▽

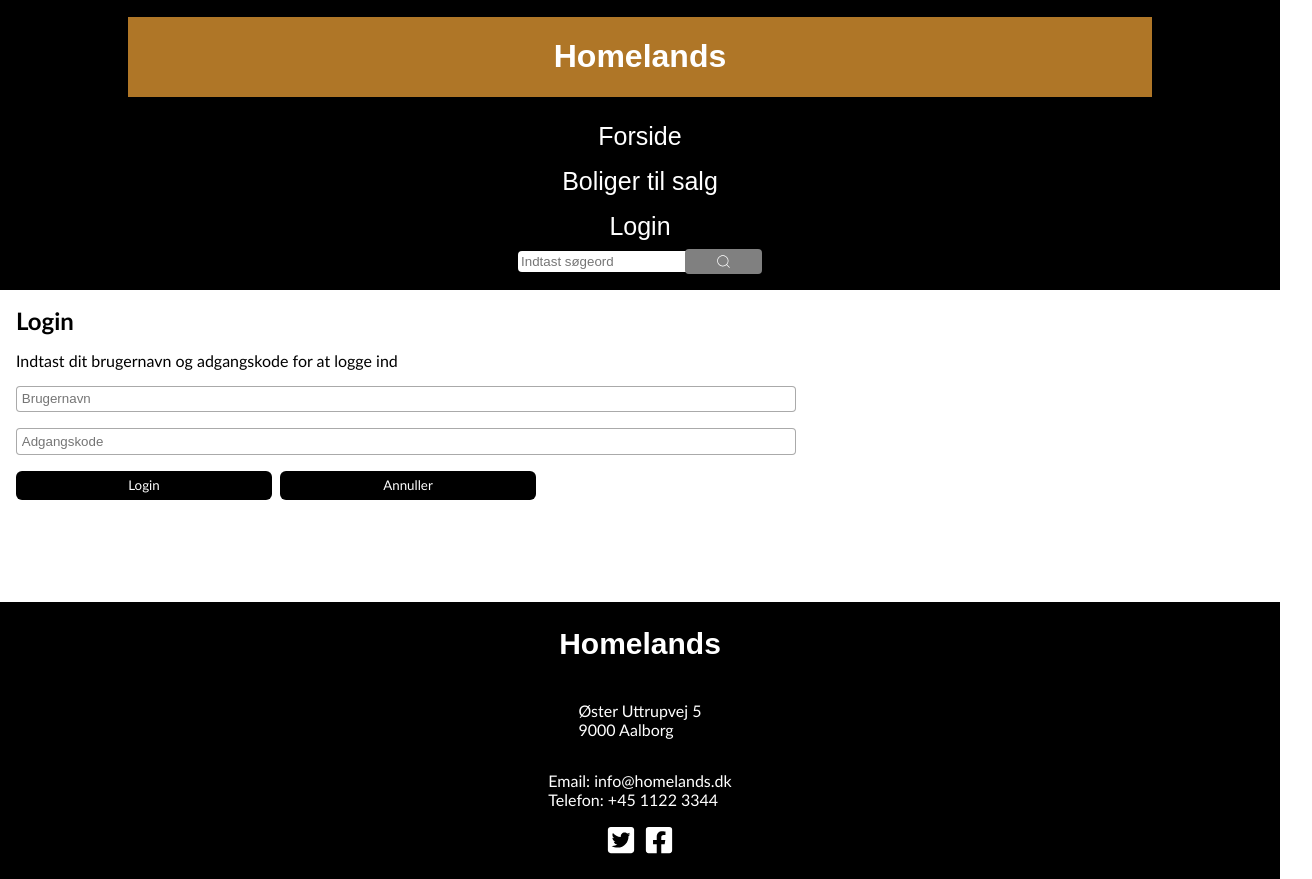
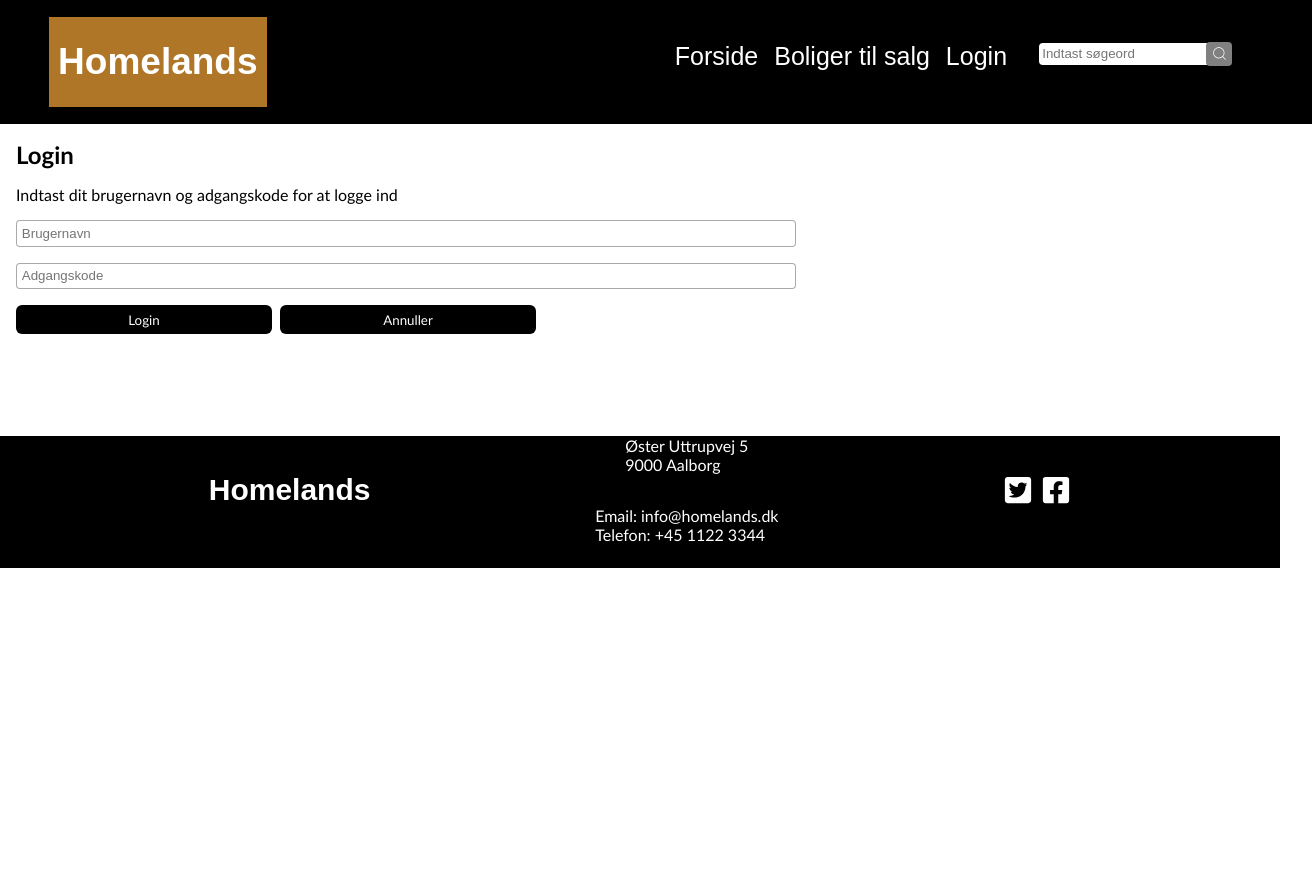
Before and after one commit to Chrstjan/Homelands-React-Svendeproeve, a React (Vite) app: page /login in a window 1280 px wide. Shown: the whole page, 1312 px wide, since content can reach past the window. After the commit the page ends 800 px from the top, so only its background shows below. Built offline with nearby package versions, Linux system fonts and the light colour scheme; a web font is replaced by a local one.

Commit message:
#43 Started desktop styling

```diff
--- a/src/components/EstateCard/EstateCard.jsx
+++ b/src/components/EstateCard/EstateCard.jsx
@@ -9,9 +9,16 @@ import { formatPrice } from "../../helpers/formatPrice";
 
 export const EstateCard = ({ data, type, canLike, canDislike }) => {
   const { user } = useContext(UserContext);
+  const [estates, setEstates] = useState();
   const navigate = useNavigate();
-  const notify = (message) => toast(message);
-  const [estates, setEstates] = useState();
+
+  const notify = (success) => {
+    if (success) {
+      toast("Bolig tilføjet til favoritter");
+    } else {
+      toast("Du skal være logget ind for at kunne tilføje til favoritter");
+    }
+  };
 
   useEffect(() => {
     setEstates(data);
@@ -45,7 +52,7 @@ export const EstateCard = ({ data, type, canLike, canDislike }) => {
     const likeData = await res.json();
 
     if (likeData?.status == "Ok") {
-      notify("Bolig tilføjet til favoritter");
+      notify(true);
     }
   };
 
@@ -64,7 +71,6 @@ export const EstateCard = ({ data, type, canLike, canDislike }) => {
       let allEstates = [...estates];
       let filteredEstates = allEstates.filter((item) => item?.home_id !== id);
       setEstates(filteredEstates);
-      notify("Bolig fjernet fra favoritter");
     }
   };
 
--- a/src/components/EstateCard/EstateCard.module.scss
+++ b/src/components/EstateCard/EstateCard.module.scss
@@ -5,7 +5,8 @@
 .cardStyling {
   @include m.flexBox(column, center, center, 0.5rem);
   @extend %trebuchet;
-  border: 2px solid $rosa;
+  background: #ffffff67;
+  border: 2px solid #6d6464;
   border-radius: 6px;
   padding: 1rem;
   position: relative;
--- a/src/components/EstateDetailsCard/EstateDetailsCard.jsx
+++ b/src/components/EstateDetailsCard/EstateDetailsCard.jsx
@@ -34,7 +34,13 @@ export const EstateDetailsCard = ({ data }) => {
     setModalContent("location");
   };
 
-  const notify = () => toast("Bolig tilføjet til favoritter");
+  const notify = (success) => {
+    if (success) {
+      toast("Bolig tilføjet til favoritter");
+    } else {
+      toast("Du skal være logget ind for at kunne tilføje til favoritter");
+    }
+  };
 
   const handleLikeClick = async (id) => {
     const body = new URLSearchParams();
@@ -48,10 +54,16 @@ export const EstateDetailsCard = ({ data }) => {
       body: body,
     });
 
+    if(!res.status=="500") {
+      notify(false);
+      console.log("error");
+
+    }
+
     const likeData = await res.json();
 
     if (likeData?.status == "Ok") {
-      notify();
+      notify(true);
     }
   };
 
--- a/src/components/EstateDetailsCard/EstateDetailsCard.module.scss
+++ b/src/components/EstateDetailsCard/EstateDetailsCard.module.scss
@@ -5,6 +5,7 @@
 .cardStyling {
   @include m.flexBox(column, center, center, 1rem);
   @extend %trebuchet;
+  background: #ffffff67;
   header {
     @include m.flexBox(column, center, center, 1.5rem);
     .addressContainer {
--- a/src/components/Footer/Footer.module.scss
+++ b/src/components/Footer/Footer.module.scss
@@ -11,6 +11,11 @@
   color: $white;
   @extend %trebuchet;
   padding-bottom: 1.5rem;
+
+  @media (min-width: 1200px) {
+    flex-direction: row;
+    justify-content: space-evenly;
+  }
 
   p {
     margin: 0;
--- a/src/components/Header/Header.module.scss
+++ b/src/components/Header/Header.module.scss
@@ -5,4 +5,18 @@
     @include m.flexBox(column, center, center, 0.5rem);
     background: $black;
     width: 100vw;
+
+    @media (min-width: 1200px) {
+        flex-direction: row;
+        justify-content: space-between;
+        padding-left: 2rem;
+
+        span {
+            display: flex;
+            flex-direction: row;
+            justify-content: space-between;
+            gap: 2rem;
+            padding-right: 5rem;
+        }
+    }
 }
--- a/src/components/Logo/Logo.module.scss
+++ b/src/components/Logo/Logo.module.scss
@@ -12,6 +12,16 @@
   font-weight: lighter;
   text-decoration: none;
   font-style: normal;
+
+  @media (min-width: 1200px) {
+    width: 17vw;
+
+    h1 {
+      font-size: 37px;
+      margin: 1.5rem 0rem;
+    }
+  }
+
   a {
     text-decoration: none;
   }
--- a/src/components/Nav/Nav.jsx
+++ b/src/components/Nav/Nav.jsx
@@ -30,15 +30,11 @@ export const Nav = ({ isNavHidden }) => {
           isNavHidden ? s.hiddenStyling : s.navStyling
         }`}
       >
-        {paths.map((item) => {
+        {paths?.map((item) => {
           return (
-            <>
-              {item?.name ? (
-                <li key={item.id}>
-                  <NavLink to={item.path}>{item.name}</NavLink>
+            <li key={item?.id}>
+                  <NavLink to={item?.path}>{item?.name}</NavLink>
                 </li>
-              ) : null}
-            </>
           );
         })}
       </ul>
--- a/src/components/Nav/Nav.module.scss
+++ b/src/components/Nav/Nav.module.scss
@@ -6,6 +6,10 @@
   @include m.flexBox(column, center, center, 1rem);
   margin: 0;
   padding: 0;
+
+  @media (min-width: 1200px) {
+    flex-direction: row;
+  }
 
   &.hiddenStyling {
     display: none;
--- a/src/components/Searchbar/Searchbar.module.scss
+++ b/src/components/Searchbar/Searchbar.module.scss
@@ -28,6 +28,11 @@
     border-radius: 4px;
     margin-left: -1rem;
 
+    @media (min-width: 1200px) {
+      width: 2vw;
+      padding: 0;
+    }
+
     svg {
       font-size: 17px;
       color: $white;
--- a/src/layouts/MainLayout.jsx
+++ b/src/layouts/MainLayout.jsx
@@ -13,8 +13,10 @@ export const MainLayout = () => {
     <>
       <Header>
         <Logo />
-        <Nav isNavHidden={isNavHidden} />
-        <Searchbar isNavHidden={isNavHidden} />
+        <span>
+          <Nav isNavHidden={isNavHidden} />
+          <Searchbar isNavHidden={isNavHidden} />
+        </span>
         <BurgerMenu setIsNavHidden={setIsNavHidden} />
       </Header>
       <Outlet />
```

△

### WHAT THIS TASK INVOLVES
Everything in the entries above should be printed again exactly, apart from the pictures.

### THE ANSWER
Before and after one commit to Chrstjan/Homelands-React-Svendeproeve, a React (Vite) app: page /login in a window 1280 px wide. Shown: the whole page, 1312 px wide, since content can reach past the window. After the commit the page ends 800 px from the top, so only its background shows below. Built offline with nearby package versions, Linux system fonts and the light colour scheme; a web font is replaced by a local one.

Commit message:
#43 Started desktop styling

```diff
--- a/src/components/EstateCard/EstateCard.jsx
+++ b/src/components/EstateCard/EstateCard.jsx
@@ -9,9 +9,16 @@ import { formatPrice } from "../../helpers/formatPrice";
 
 export const EstateCard = ({ data, type, canLike, canDislike }) => {
   const { user } = useContext(UserContext);
+  const [estates, setEstates] = useState();
   const navigate = useNavigate();
-  const notify = (message) => toast(message);
-  const [estates, setEstates] = useState();
+
+  const notify = (success) => {
+    if (success) {
+      toast("Bolig tilføjet til favoritter");
+    } else {
+      toast("Du skal være logget ind for at kunne tilføje til favoritter");
+    }
+  };
 
   useEffect(() => {
     setEstates(data);
@@ -45,7 +52,7 @@ export const EstateCard = ({ data, type, canLike, canDislike }) => {
     const likeData = await res.json();
 
     if (likeData?.status == "Ok") {
-      notify("Bolig tilføjet til favoritter");
+      notify(true);
     }
   };
 
@@ -64,7 +71,6 @@ export const EstateCard = ({ data, type, canLike, canDislike }) => {
       let allEstates = [...estates];
       let filteredEstates = allEstates.filter((item) => item?.home_id !== id);
       setEstates(filteredEstates);
-      notify("Bolig fjernet fra favoritter");
     }
   };
 
--- a/src/components/EstateCard/EstateCard.module.scss
+++ b/src/components/EstateCard/EstateCard.module.scss
@@ -5,7 +5,8 @@
 .cardStyling {
   @include m.flexBox(column, center, center, 0.5rem);
   @extend %trebuchet;
-  border: 2px solid $rosa;
+  background: #ffffff67;
+  border: 2px solid #6d6464;
   border-radius: 6px;
   padding: 1rem;
   position: relative;
--- a/src/components/EstateDetailsCard/EstateDetailsCard.jsx
+++ b/src/components/EstateDetailsCard/EstateDetailsCard.jsx
@@ -34,7 +34,13 @@ export const EstateDetailsCard = ({ data }) => {
     setModalContent("location");
   };
 
-  const notify = () => toast("Bolig tilføjet til favoritter");
+  const notify = (success) => {
+    if (success) {
+      toast("Bolig tilføjet til favoritter");
+    } else {
+      toast("Du skal være logget ind for at kunne tilføje til favoritter");
+    }
+  };
 
   const handleLikeClick = async (id) => {
     const body = new URLSearchParams();
@@ -48,10 +54,16 @@ export const EstateDetailsCard = ({ data }) => {
       body: body,
     });
 
+    if(!res.status=="500") {
+      notify(false);
+      console.log("error");
+
+    }
+
     const likeData = await res.json();
 
     if (likeData?.status == "Ok") {
-      notify();
+      notify(true);
     }
   };
 
--- a/src/components/EstateDetailsCard/EstateDetailsCard.module.scss
+++ b/src/components/EstateDetailsCard/EstateDetailsCard.module.scss
@@ -5,6 +5,7 @@
 .cardStyling {
   @include m.flexBox(column, center, center, 1rem);
   @extend %trebuchet;
+  background: #ffffff67;
   header {
     @include m.flexBox(column, center, center, 1.5rem);
     .addressContainer {
--- a/src/components/Footer/Footer.module.scss
+++ b/src/components/Footer/Footer.module.scss
@@ -11,6 +11,11 @@
   color: $white;
   @extend %trebuchet;
   padding-bottom: 1.5rem;
+
+  @media (min-width: 1200px) {
+    flex-direction: row;
+    justify-content: space-evenly;
+  }
 
   p {
     margin: 0;
--- a/src/components/Header/Header.module.scss
+++ b/src/components/Header/Header.module.scss
@@ -5,4 +5,18 @@
     @include m.flexBox(column, center, center, 0.5rem);
     background: $black;
     width: 100vw;
+
+    @media (min-width: 1200px) {
+        flex-direction: row;
+        justify-content: space-between;
+        padding-left: 2rem;
+
+        span {
+            display: flex;
+            flex-direction: row;
+            justify-content: space-between;
+            gap: 2rem;
+            padding-right: 5rem;
+        }
+    }
 }
--- a/src/components/Logo/Logo.module.scss
+++ b/src/components/Logo/Logo.module.scss
@@ -12,6 +12,16 @@
   font-weight: lighter;
   text-decoration: none;
   font-style: normal;
+
+  @media (min-width: 1200px) {
+    width: 17vw;
+
+    h1 {
+      font-size: 37px;
+      margin: 1.5rem 0rem;
+    }
+  }
+
   a {
     text-decoration: none;
   }
--- a/src/components/Nav/Nav.jsx
+++ b/src/components/Nav/Nav.jsx
@@ -30,15 +30,11 @@ export const Nav = ({ isNavHidden }) => {
           isNavHidden ? s.hiddenStyling : s.navStyling
         }`}
       >
-        {paths.map((item) => {
+        {paths?.map((item) => {
           return (
-            <>
-              {item?.name ? (
-                <li key={item.id}>
-                  <NavLink to={item.path}>{item.name}</NavLink>
+            <li key={item?.id}>
+                  <NavLink to={item?.path}>{item?.name}</NavLink>
                 </li>
-              ) : null}
-            </>
           );
         })}
       </ul>
--- a/src/components/Nav/Nav.module.scss
+++ b/src/components/Nav/Nav.module.scss
@@ -6,6 +6,10 @@
   @include m.flexBox(column, center, center, 1rem);
   margin: 0;
   padding: 0;
+
+  @media (min-width: 1200px) {
+    flex-direction: row;
+  }
 
   &.hiddenStyling {
     display: none;
--- a/src/components/Searchbar/Searchbar.module.scss
+++ b/src/components/Searchbar/Searchbar.module.scss
@@ -28,6 +28,11 @@
     border-radius: 4px;
     margin-left: -1rem;
 
+    @media (min-width: 1200px) {
+      width: 2vw;
+      padding: 0;
+    }
+
     svg {
       font-size: 17px;
       color: $white;
--- a/src/layouts/MainLayout.jsx
+++ b/src/layouts/MainLayout.jsx
@@ -13,8 +13,10 @@ export const MainLayout = () => {
     <>
       <Header>
         <Logo />
-        <Nav isNavHidden={isNavHidden} />
-        <Searchbar isNavHidden={isNavHidden} />
+        <span>
+          <Nav isNavHidden={isNavHidden} />
+          <Searchbar isNavHidden={isNavHidden} />
+        </span>
         <BurgerMenu setIsNavHidden={setIsNavHidden} />
       </Header>
       <Outlet />
```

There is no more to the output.